This research society welcomes participants from different fields, such as chemistry, mechanics, electronics, information, environment, medicine, food, trade, and art to promote discussions on the imminent launch of supramolecular devices into society from various standpoints.


Molecular Design

Our bodies are composed of small molecules. Similar to the construction of architectures with small blocks, self-assemblies can form robust structures through relatively weak interactions among the elements. Notably, the functionality of self-assembled structures can be tuned by using different types of building blocks. In this research society, we attempt to establish a way to maximize the functionality of self-assembled materials through molecular design.

Molecular Arrangement

In our olfactory system, odorant receptors that recognize smells can simultaneously detect many types of odorant molecules. Through pattern recognition of the information obtained from our memories, we can recognize these smells.

Chemosensor arrays inspired by biological recognition systems, which consist of optical molecules showing color or fluorescence changes, could be powerful analytical tools because of their capability to detect numerous types of chemical information. Chemosensor arrays display various color or fluorescence changes upon catching target molecules, enabling the discrimination of chemical species and their concentrations by means of pattern recognition. Thus, we have developed chemosensor arrays that detect chemical species related to diseases and toxic elements for environmental assessment with the aim of establishing chemical sensor platforms in society.

Molecular Assembly

Our bodies can be referred to as sophisticated molecular machines that function through the continuous transmission of chemical information that is triggered by molecular recognition.

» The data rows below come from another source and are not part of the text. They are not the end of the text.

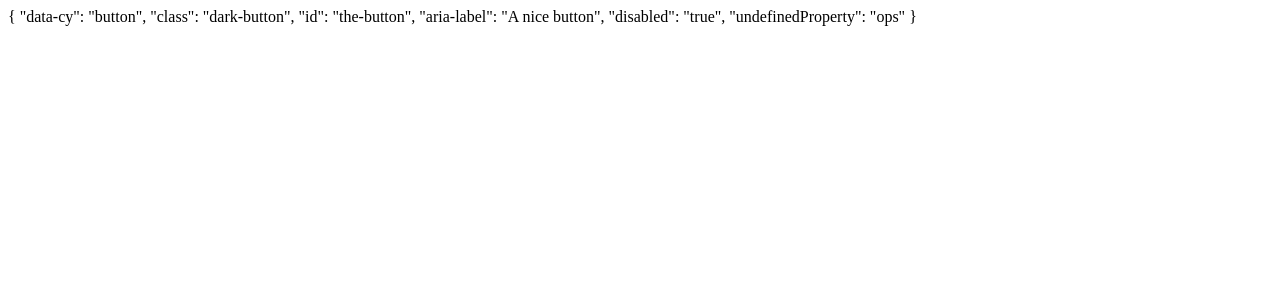
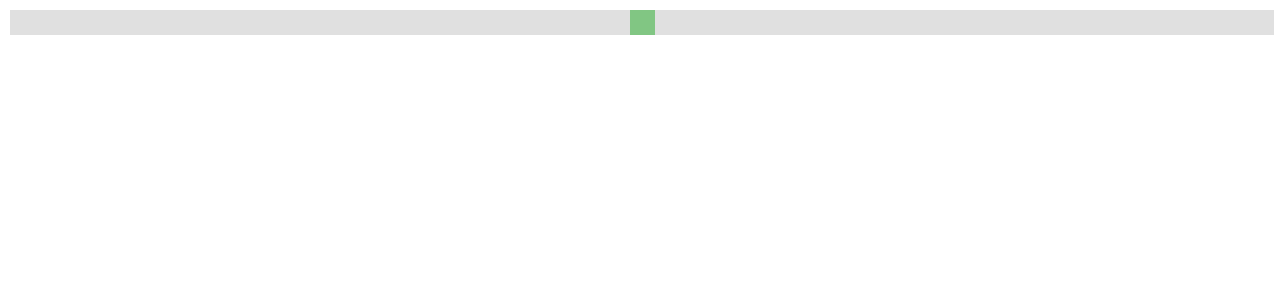
Before and after one commit to husky-dot/vue-tips-handbook, a Vue app: page / in a window 1280 px wide. Shown: the top 300 px of the page. Built offline with nearby package versions, Linux system fonts and the light colour scheme.

Commit message:
feat: 完成

```diff
--- a/src/App.vue
+++ b/src/App.vue
@@ -1,16 +1,24 @@
 <template>
-  <my-button
-    data-cy="button"
-    class="dark-button"
-    id="the-button"
-    @click="doSomething()"
-    aria-label="A nice button"
-    disabled="true"
-    undefinedProperty="ops"
-  />
+  <div id="app">
+    <SimpleEvent
+      id="myId"
+      class="myClass"
+      data-cy="cypress-testing"
+      @blur="onBlur"
+      title="测试$attrs"
+      description="没有声明 props"
+      @custom="onCustom"
+    />
+  </div>
 </template>
 
 <script setup>
-import MyButton from './components/Button.vue'
+import SimpleEvent from './components/Button.vue'
 
+const onBlur = () => {
+  // todo
+}
+const onCustom = () => {
+  // todo
+}
 </script>
--- a/src/components/Button.vue
+++ b/src/components/Button.vue
@@ -1,7 +1,68 @@
 <template>
-  <div>
-    {{
-      $attrs
-    }}
-  </div>
+  <input
+    type="range"
+    :value="modelValue"
+    @input="$emit('update:modelValue', $event.target.value)"
+    class="slider__input" />
 </template>
+
+<script>
+export default {
+  name: "Slider-1",
+  props: {
+    modelValue: [Number, String],
+  }
+};
+</script>
+
+<style lang="scss" scoped>
+.slider {
+  width: 75%;
+  border: 5px solid #42b883;
+  padding: 25px;
+  margin: 0 auto;
+
+  /* The slider itself */
+  &__input {
+    -webkit-appearance: none;  /* Override default CSS styles */
+    appearance: none;
+    width: 100%; /* Full-width */
+    height: 25px; /* Specified height */
+    background: #d3d3d3; /* Grey background */
+    outline: none; /* Remove outline */
+    opacity: 0.7; /* Set transparency (for mouse-over effects on hover) */
+    -webkit-transition: .2s; /* 0.2 seconds transition on hover */
+    transition: opacity .2s;
+
+    /* Mouse-over effects */
+    &:hover {
+      opacity: 1; /* Fully shown on mouse-over */
+    }
+
+    /* The slider handle (use -webkit- (Chrome, Opera, Safari, Edge) and -moz- (Firefox) to override default look) */
+    &::-webkit-slider-thumb {
+      -webkit-appearance: none; /* Override default look */
+      appearance: none;
+      width: 25px; /* Set a specific slider handle width */
+      height: 25px; /* Slider handle height */
+      background: #4CAF50; /* Green background */
+      cursor: pointer; /* Cursor on hover */
+    }
+    &--blue::-webkit-slider-thumb {
+      background: blue;
+    }
+
+    &::-moz-range-thumb {
+      width: 25px; /* Set a specific slider handle width */
+      height: 25px; /* Slider handle height */
+      background: #4CAF50; /* Green background */
+      cursor: pointer; /* Cursor on hover */
+    }
+    &--blue::-moz-range-thumb {
+      background: blue;
+    }
+  }
+}
+
+
+</style>
```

In contrast, organic transistors can be referred to as supramolecular devices because their electrical properties are the result of systematically arranged molecules in an organic semiconductive layer. Organic transistor-based chemical sensors can exhibit changes in the current and voltage upon the detection of chemical species. Therefore, chemical information, such as chemical species and their concentrations, can be determined.

Overall, we believe that our approach based on supramolecular devices with novel functionalities originating from self-assembled systems comprising molecular building blocks will pave the way for the creation of guidelines to maximize the potential of synthetic recognition materials.